Art TrainingGraduate School / University of New Mexico
Juntos; NALAC; Texas Photographic Society
What impact do you want to have with your art?
To be instrumental in contributing to the Latinx esthetic
Delilah Montoya is a self-identified Chicana photographer, printmaker, and installation artist, working and living in the U.S. Southwest of New Mexico and Texas. As an activist artist, she poses herself questions about identity, power, land, borders, gender, community, family, that she then explores through her art practice; one that is generally based in series that tell specific stories pointing to larger experiences. Even if she produces a one-off singular work of art, it addresses multiple histories and points of view. One can think of Delilah as an artist/scientist/anthropologist/sociologist/humanist. Her works are both highly cerebral and conceptual on the one hand, and aesthetically dense and psychologically complex on the other. She is an investigator of histories and lives; her primary subject is the human condition through time and territory as expressed through the lens of being a mestiza, a Chicana, someone who claims a hybrid identity and place both in terms of lineage and culture.
Born in Texas, raised in the Midwest, she has called New Mexico the ancestral home of her mother’s family home for more than thirty years. Its complex ethno-racial, religious, and socio-economic heritage has proved to be a fertile ground for her artistic explorations and collaborations with members of many disparate communities. – Holly Barnet-Sanchez
Delilah Montoya serves as a professor in the Katherine G. McGovern College of the Arts Houston at the University of Houston. Montoya’s numerous projects investigate cultural phenomena, always addressing and often confronting viewers’ assumptions. Women Boxers: The New Warriors, a book project was published by Arte Publico Press and exhibited at Project Row House. Later it traveled to Los Angeles, Santa Fe, New York City and Dallas and was reviewed in Art in America. Montoya’s work has traveled with the International Center for Photography exhibition “Only Skin Deep: Changing Visions of the American Self” and “Arte Latino: Treasures from the Smithsonian American Art Museum.” She received Artadia Award and was honor with Richard T. Castro Distinguished Visiting Professorship.
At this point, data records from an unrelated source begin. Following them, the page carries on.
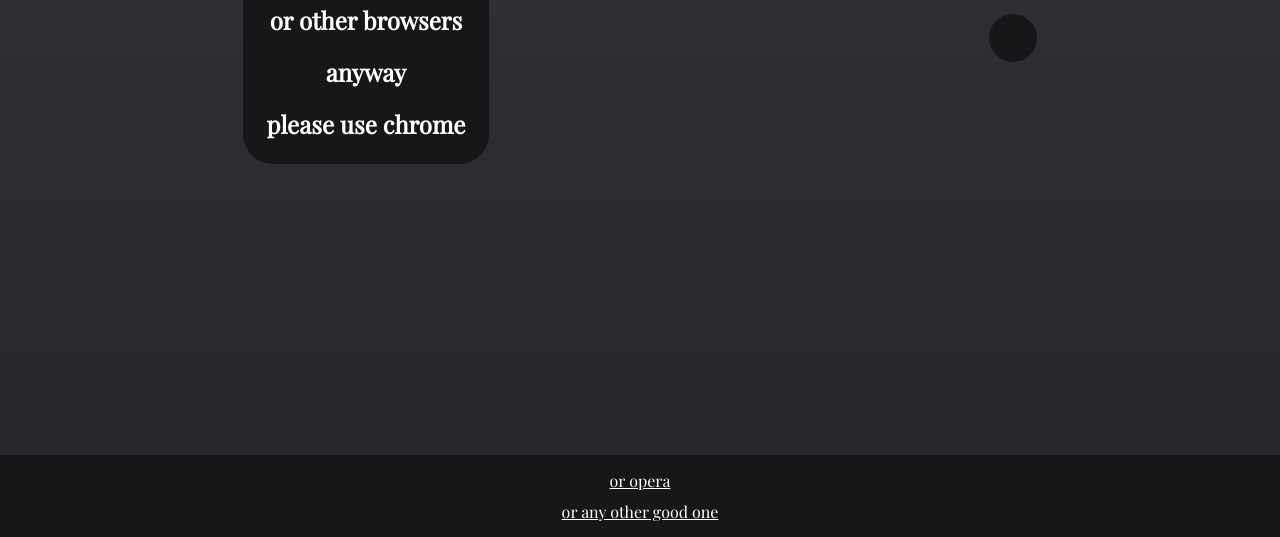
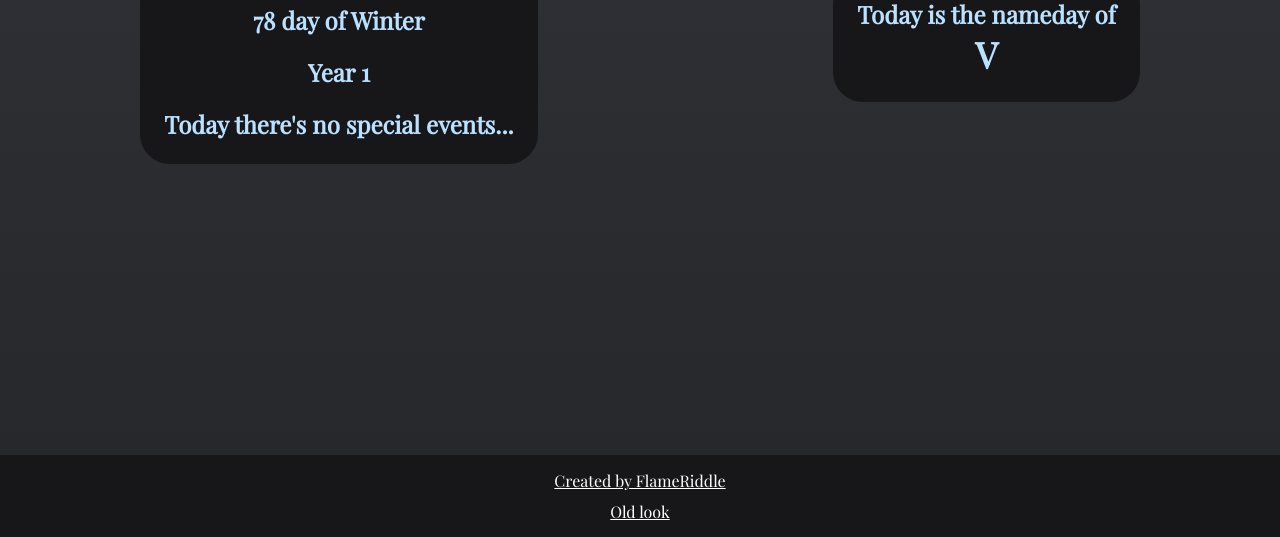
Before and after one commit to FlameRiddle/calendar, a plain HTML site: page index.html in a window 1280 px wide. Shown: the part 263-800 px from the top of the page. Drawn offline with nearby package versions, Linux system fonts and the light colour scheme.

Commit message:
fixing for non domain and spanish translation

```diff
--- a/index.html
+++ b/index.html
@@ -46,7 +46,7 @@
 </main>
 
 <footer class="col font background">
-    <a class="output font" id="credits" href="https://flameriddle.github.io/epic-portfolio/">or opera</a>
+    <a class="output font" id="credits" href="../index.html">or opera</a>
     <a class="output font" id="old" href="assets/old/indexold.html">or any other good one</a>
 </footer>
 
--- a/js/lang.json
+++ b/js/lang.json
@@ -45,10 +45,10 @@
     {"en":" day of ", "pl":" dzień ", "es":" día de "},
     {"en":"Day ", "pl":"Dzień ", "es":"Día "},
     {"en":"Year ", "pl":"Rok ", "es":"Año "},
-    {"en":"Made by FlameRiddle", "pl":"Zrobiony przez FlameRiddle", "es":"yet to be translated"},
-    {"en":"Old look", "pl":"Stary wygląd", "es":"yet to be translated"},
+    {"en":"Created by FlameRiddle", "pl":"Stworzony przez FlameRiddle", "es":"Creado por FlameRiddle"},
+    {"en":"Old look", "pl":"Stary wygląd", "es":"Aspecto antiguo"},
     {"en":"Today there's no special events...", "pl":"Nie ma dziś szczególnych wydarzeń...", "es":"Hoy no hay ningún evento especial..."},
-    {"en":"Today is the nameday of", "pl":"Dzisiaj imieniny", "es":"yet to be translated"},
+    {"en":"Today is the nameday of", "pl":"Dzisiaj imieniny", "es":"Hoy es el onomástico de"},
     {"en":"ABCDEFGHIJKLMNOPQRSTUVWXYZ", "pl":"ABCĆDEFGHIJKLŁMNOPRSŚTUWYZŻ", "es":"AÁBCDEÉFGHIÍJKLMNOÓPQRSTUÚVWXYZ"}
 ],
 "themes":[
--- a/js/script.js
+++ b/js/script.js
@@ -1,7 +1,22 @@
 "use strict";
 
 // Import
-import langlists from "./lang.json" assert { type: "json" };
+function loadLang() {
+  let xhr = new XMLHttpRequest();
+  xhr.open('GET', 'js/lang.json', false); // `false` makes it synchronous
+  xhr.send();
+
+  if (xhr.status === 200) {
+    return JSON.parse(xhr.responseText);
+  } else {
+    console.error('Error loading JSON:', xhr.statusText);
+  }
+}
+
+let langlists = loadLang(); // This will block until the JSON is fully loaded
+console.log(langlists); // Now you can use langlists as a variable
+
+
 const background = document.getElementById("main");
 const output = document.querySelectorAll(".output");
 const colors = ["#baffc9", "#ffffba", "	#ffdfba", "	#bae1ff", "#b0b7c2"];
```
Also changed, not shown: 1 other file.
Her current work, Contemporary Casta Portraiture, Nuestra Calidad, featuring sixteen present-day photographic family portraits, along with a DNA study for each clan Montoya mimics and revitalizes the Spanish colonial depiction of the complex racial mixing of the people of New Spain in the eighteenth and early nineteenth centuries. This work was generously supported by the University of Houston CMAS SEED grant and UH Small Grant Program.